Focus on Breadth. Airlines are excellent examples of businesses that are setting up many different ways to transact with their customers. Customers can come to their web site, visit an independent travel agent, call an 800 #, or go to a retail site to transact business. The business strategy is to deliver consistent messages across these touch points and be ready to interact with the customer in whatever medium they have selected.
Focus on One Primary Touch Point. Focus on a primary touch point -- e-tailers such as Amazon.com and emerging ones, such as Macromedia also touch customers through different touch points. However, the primary focus of the end transaction is the Web.
Using this strategy, customers are marketed through several different channels (catalogs, e-mails, Web pages, and advertising) with the end goal of pushing the customer toward the Web, where the business has prepared a site that completes the cycle.
Another example of this type of touch point strategy is the traditional insurance company that sells through an independent agent network. Customers are marketed through a variety of mediums, all with the end result of pushing them toward an agent who can complete the transaction.
Business users who are looking to implement an enterprise contact management strategy need to consider several requirements:

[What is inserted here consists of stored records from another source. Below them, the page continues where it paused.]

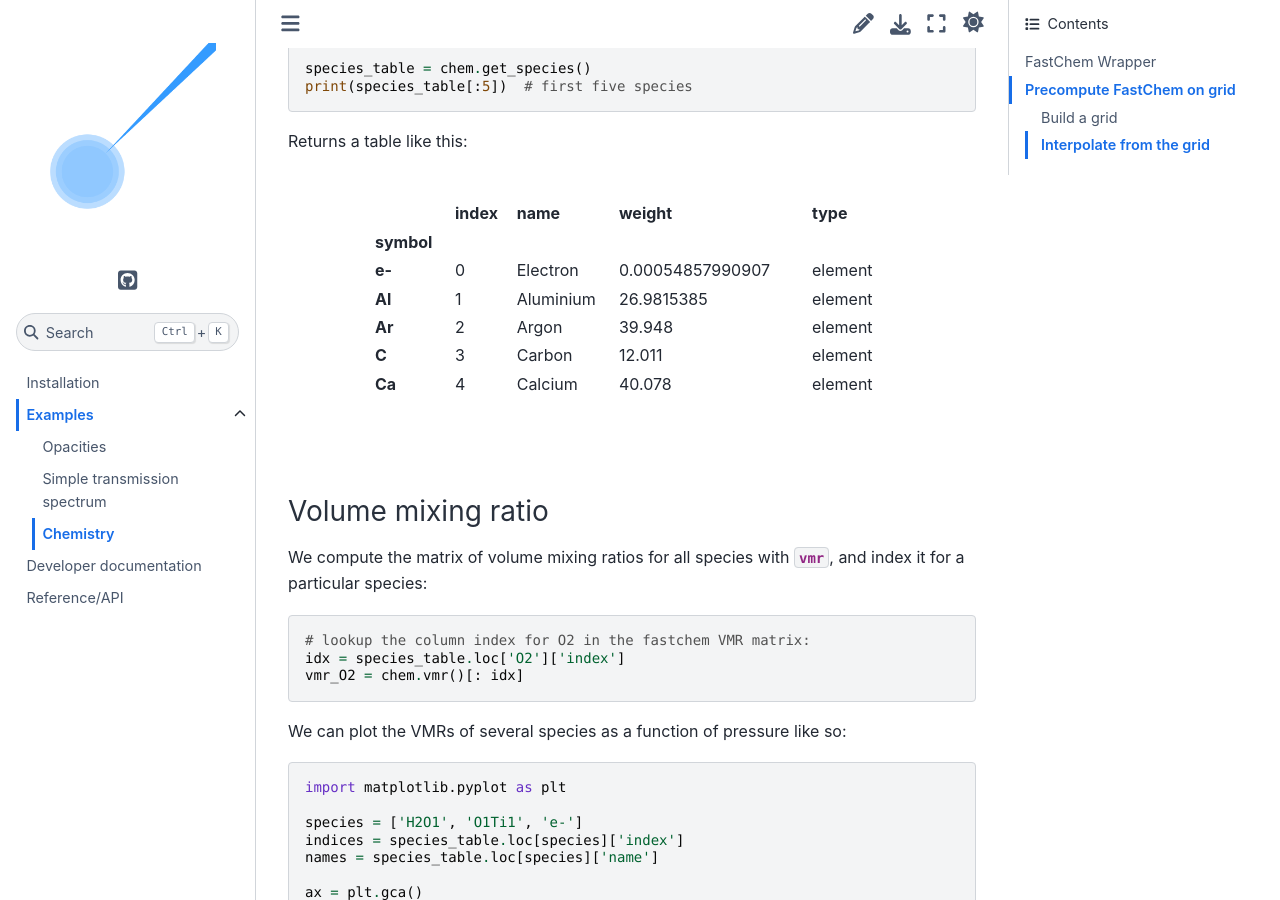
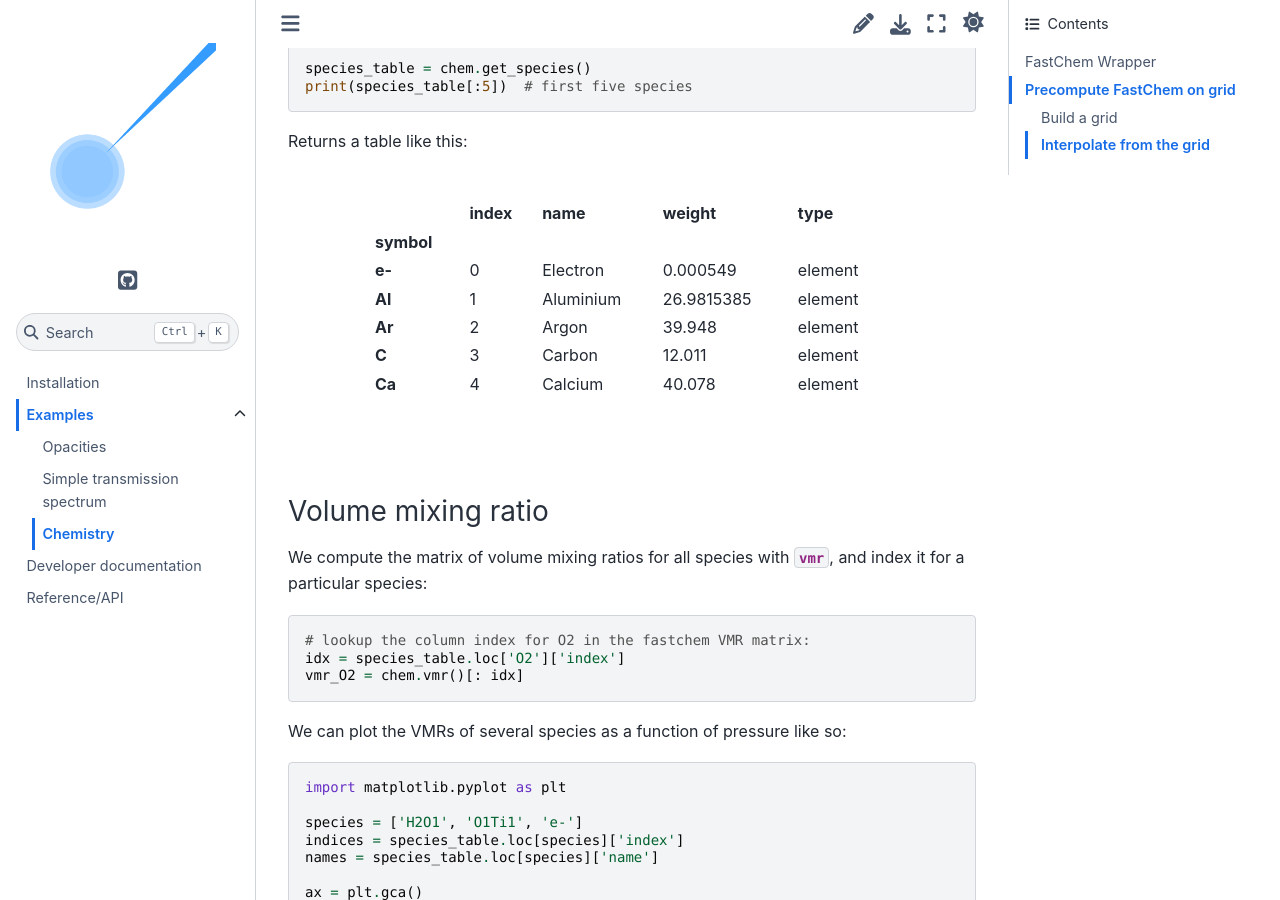
Before and after one commit to bmorris3/shone, a Sphinx documentation site: the page built from docs/shone/examples/chemistry.rst, in a window 1280 px wide and 900 px high, scrolled down 1051 px. Built offline with Sphinx 7.4.7 and the Sphinx Book theme 1.1.4, drawn with Linux system fonts in a browser that asks for light colours; the version number could not be read and is left out.

Commit message:
Update docs/shone/examples/chemistry.rst
Co-authored-by: Brett M. Morris <morrisbrettm@gmail.com>

```diff
--- a/docs/shone/examples/chemistry.rst
+++ b/docs/shone/examples/chemistry.rst
@@ -93,7 +93,7 @@ Returns a table like this:
           <th>e-</th>
           <td>0</td>
           <td>Electron</td>
-          <td>0.00054857990907</td>
+          <td>0.000549</td>
           <td>element</td>
         </tr>
         <tr>
```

- The ability to enforce contacts based on frequency and how recently the last contact was made. A communications log must be maintained that records every marketing contact with a customer. This log must be updated quickly enough so that campaigns that are executed consecutively will be able to include the information entered from a campaign that just completed.
- The ability to implement campaigns in an automated fashion. Routine contact management rules must be executable under "lights out" production controls. Increasingly, campaigns are setup to run on an on-going basis. To support this production paradigm, contact management processes must be run and updated in a mode where no user intervention is required.
- The ability to accommodate exceptions. The axiom "rules are meant to be broken" holds true for contact management strategies. Enterprises will find many situations that require that any or all enterprise defined rules be suspended for the needs of specific campaigns. Specifically, schedule queues must be flexible enough for an ad hoc campaign to be entered as a part of a sequence of campaigns to be run in one large batch.
Axciom. Acxiom provides a wide spectrum of data products, data integration services, mailing list services, modeling and analysis, and information technology outsourcing services to major U.S. and international firms. In the last 12 months, Acxiom has recorded more than $900 million in revenue.
Acxiom has partnered with Recognition Systems to build multiple-contact campaigns for the insurance industry on a more rapid basis. At the same time, all of this will be accomplished while respecting the customer's privacy.
With this partnership, insurance organizations, and other companies who want to sell insurance, will be able to move into a more multi-channel marketing approach versus a single-channel initiative.
Hyperion. Hyperion CRM is an integrated suite of Web-based packaged analytic applications currently under development that will enable companies to better understand customer relationships, optimize complex customer interactions and maximize customer profitability.
In a move to help companies increase the profitability of customer relationships, Hyperion and Recognition Systems have establish a strategic partnership to develop a new generation of marketing analytic application software. The product offering will provide organizations with analytic applications that drive mass customization into their marketing processes and enhance the return on their marketing investments.
The combined solution will enable global organizations to analyze, optimize and strategically plan customer and prospect interactions across all customer touch points, such as e-commerce, e-mail, call centers, direct mail and the Web.